Change listing data

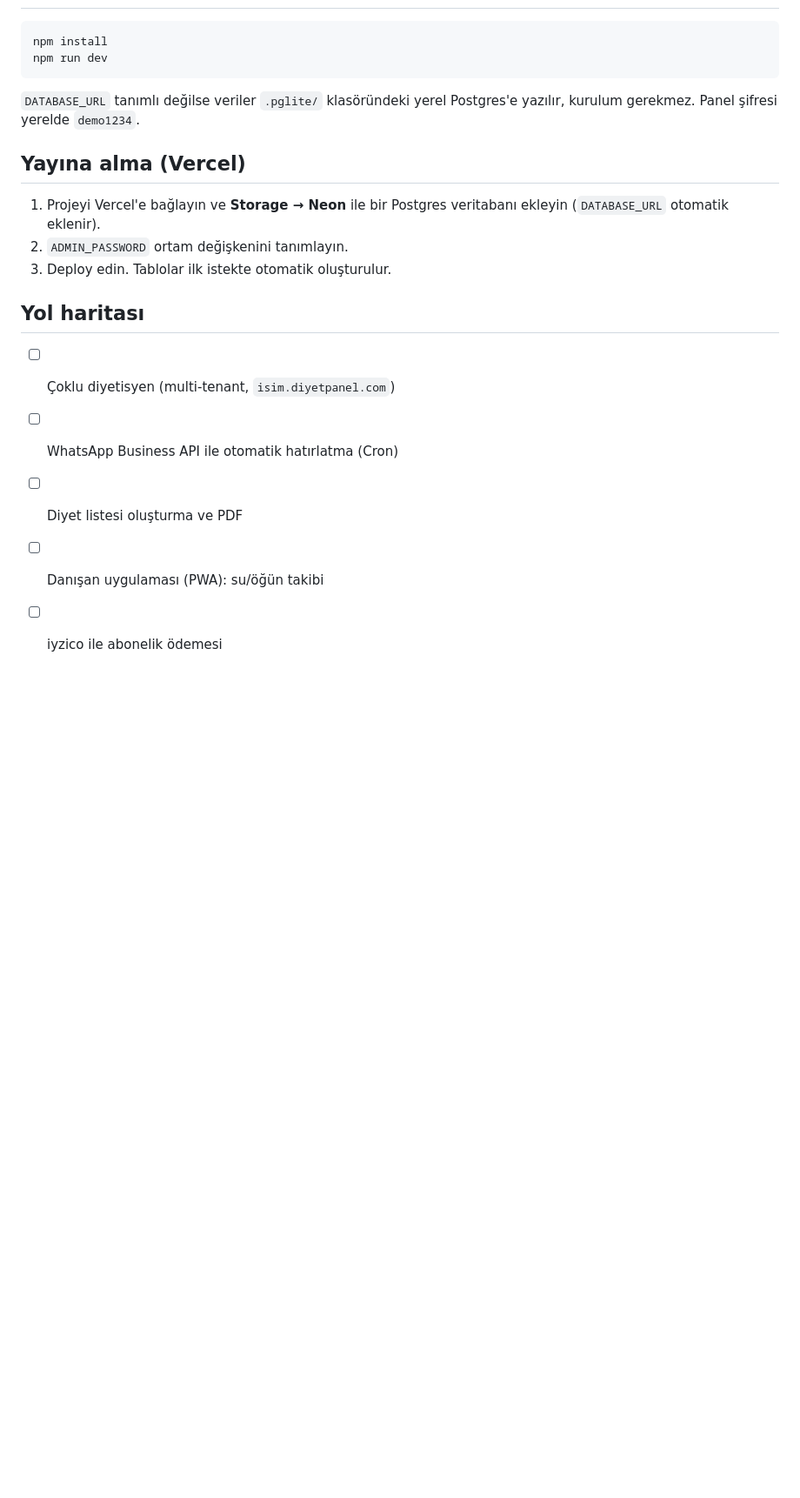
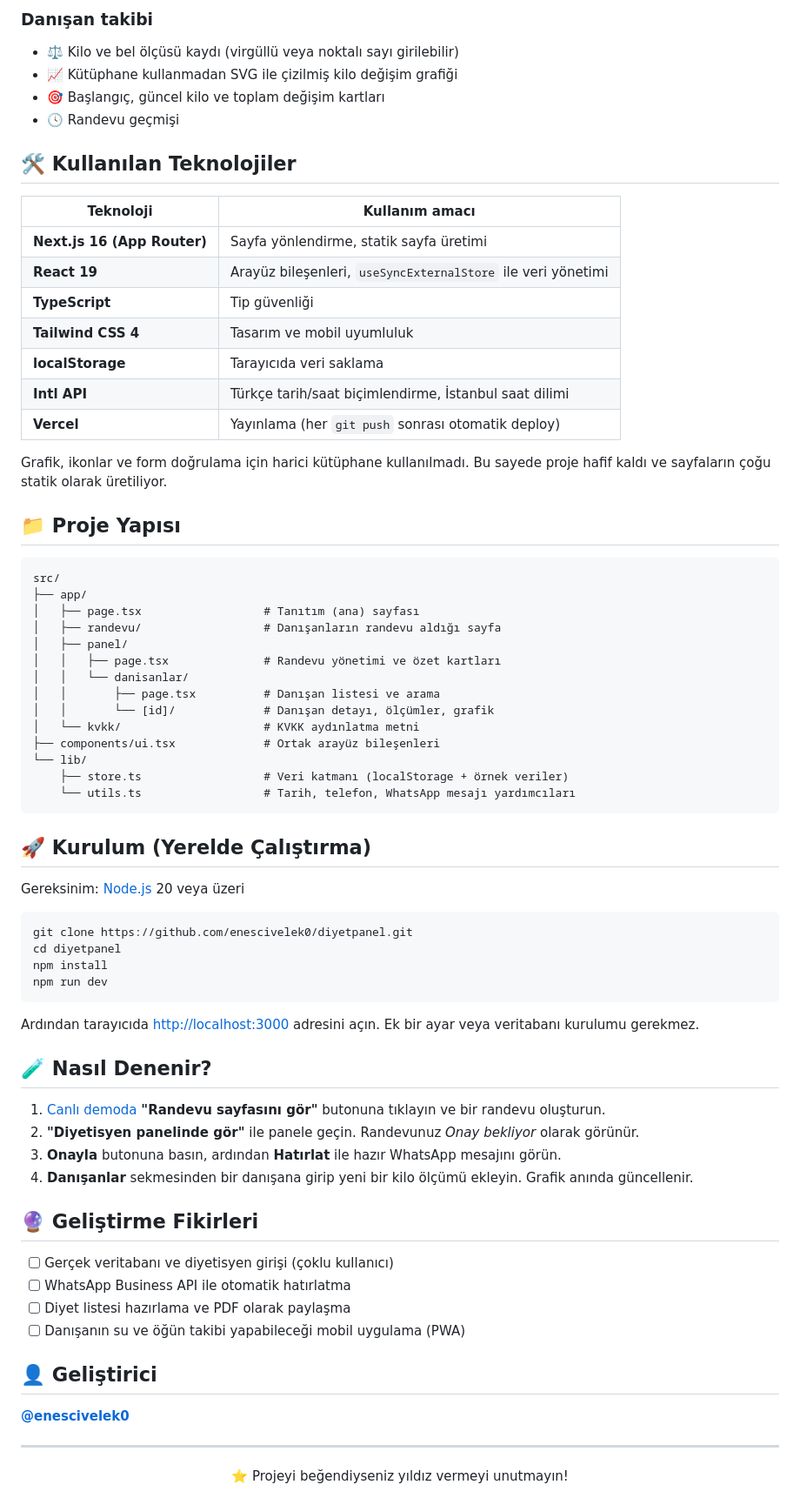
Before and after one commit to enescivelek0/diyetpanel, a Markdown page: README.md, the part around one of its changes. Shown at 87% size. Rendered like a GitHub page; blank space fills up the shorter version.

Commit message:
README: proje açıklaması, canlı demo linki ve ekran görüntüleri
Co-Authored-By: Claude Opus 5.5 <noreply@anthropic.com>

````diff
--- a/README.md
+++ b/README.md
@@ -17,22 +59,75 @@ Next.js 16 (App Router, Server Actions) · TypeScript · Tailwind CSS v4 · Post
+### Danışan takibi
+- ⚖️ Kilo ve bel ölçüsü kaydı (virgüllü veya noktalı sayı girilebilir)
+- 📈 Kütüphane kullanmadan SVG ile çizilmiş kilo değişim grafiği
+- 🎯 Başlangıç, güncel kilo ve toplam değişim kartları
+- 🕓 Randevu geçmişi
+
+## 🛠️ Kullanılan Teknolojiler
+
+| Teknoloji | Kullanım amacı |
+| --- | --- |
+| **Next.js 16 (App Router)** | Sayfa yönlendirme, statik sayfa üretimi |
+| **React 19** | Arayüz bileşenleri, `useSyncExternalStore` ile veri yönetimi |
+| **TypeScript** | Tip güvenliği |
+| **Tailwind CSS 4** | Tasarım ve mobil uyumluluk |
+| **localStorage** | Tarayıcıda veri saklama |
+| **Intl API** | Türkçe tarih/saat biçimlendirme, İstanbul saat dilimi |
+| **Vercel** | Yayınlama (her `git push` sonrası otomatik deploy) |
+
+Grafik, ikonlar ve form doğrulama için harici kütüphane kullanılmadı. Bu sayede proje hafif kaldı ve sayfaların çoğu statik olarak üretiliyor.
+
+## 📁 Proje Yapısı
+
+```
+src/
+├── app/
+│   ├── page.tsx                  # Tanıtım (ana) sayfası
+│   ├── randevu/                  # Danışanların randevu aldığı sayfa
+│   ├── panel/
+│   │   ├── page.tsx              # Randevu yönetimi ve özet kartları
+│   │   └── danisanlar/
+│   │       ├── page.tsx          # Danışan listesi ve arama
+│   │       └── [id]/             # Danışan detayı, ölçümler, grafik
+│   └── kvkk/                     # KVKK aydınlatma metni
+├── components/ui.tsx             # Ortak arayüz bileşenleri
+└── lib/
+    ├── store.ts                  # Veri katmanı (localStorage + örnek veriler)
+    └── utils.ts                  # Tarih, telefon, WhatsApp mesajı yardımcıları
+```
+
+## 🚀 Kurulum (Yerelde Çalıştırma)
+
+Gereksinim: [Node.js](https://nodejs.org) 20 veya üzeri
 
 ```bash
+git clone https://github.com/enescivelek0/diyetpanel.git
+cd diyetpanel
 npm install
 npm run dev
 ```
 
-`DATABASE_URL` tanımlı değilse veriler `.pglite/` klasöründeki yerel Postgres'e yazılır, kurulum gerekmez.
-Panel şifresi yerelde `demo1234`.
+Ardından tarayıcıda [http://localhost:3000](http://localhost:3000) adresini açın. Ek bir ayar veya veritabanı kurulumu gerekmez.
 
-## Yayına alma (Vercel)
+## 🧪 Nasıl Denenir?
 
-1. Projeyi Vercel'e bağlayın ve **Storage → Neon** ile bir Postgres veritabanı ekleyin (`DATABASE_URL` otomatik eklenir).
-2. `ADMIN_PASSWORD` ortam değişkenini tanımlayın.
-3. Deploy edin. Tablolar ilk istekte otomatik oluşturulur.
+1. [Canlı demoda](https://diyetpanel.vercel.app) **"Randevu sayfasını gör"** butonuna tıklayın ve bir randevu oluşturun.
+2. **"Diyetisyen panelinde gör"** ile panele geçin. Randevunuz *Onay bekliyor* olarak görünür.
+3. **Onayla** butonuna basın, ardından **Hatırlat** ile hazır WhatsApp mesajını görün.
+4. **Danışanlar** sekmesinden bir danışana girip yeni bir kilo ölçümü ekleyin. Grafik anında güncellenir.
 
-## Yol haritası
+## 🔮 Geliştirme Fikirleri
 
-- [ ] Çoklu diyetisyen (multi-tenant, `isim.diyetpanel.com`)
-- [ ] WhatsApp Business API ile otomatik hatırlatma (Cron)
-- [ ] Diyet listesi oluşturma ve PDF
-- [ ] Danışan uygulaması (PWA): su/öğün takibi
-- [ ] iyzico ile abonelik ödemesi
+- [ ] Gerçek veritabanı ve diyetisyen girişi (çoklu kullanıcı)
+- [ ] WhatsApp Business API ile otomatik hatırlatma
+- [ ] Diyet listesi hazırlama ve PDF olarak paylaşma
+- [ ] Danışanın su ve öğün takibi yapabileceği mobil uygulama (PWA)
+
+## 👤 Geliştirici
+
+**[@enescivelek0](https://github.com/enescivelek0)**
+
+---
+
+<div align="center">
+⭐ Projeyi beğendiyseniz yıldız vermeyi unutmayın!
+</div>
````
Also changed, not shown: other parts of README.md (+52 -10 lines), docs/screenshots/anasayfa.jpg (added), docs/screenshots/danisan-detay.jpg (added), docs/screenshots/panel.jpg (added), docs/screenshots/randevu.jpg (added).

EXERCISE BRIEF:
Once a line of the records is found to contain "diyetpanel", copy it out.

WRITTEN REPLY:
Before and after one commit to enescivelek0/diyetpanel, a Markdown page: README.md, the part around one of its changes. Shown at 87% size. Rendered like a GitHub page; blank space fills up the shorter version.
+git clone https://github.com/enescivelek0/diyetpanel.git
+cd diyetpanel
+1. [Canlı demoda](https://diyetpanel.vercel.app) **"Randevu sayfasını gör"** butonuna tıklayın ve bir randevu oluşturun.
-- [ ] Çoklu diyetisyen (multi-tenant, `isim.diyetpanel.com`)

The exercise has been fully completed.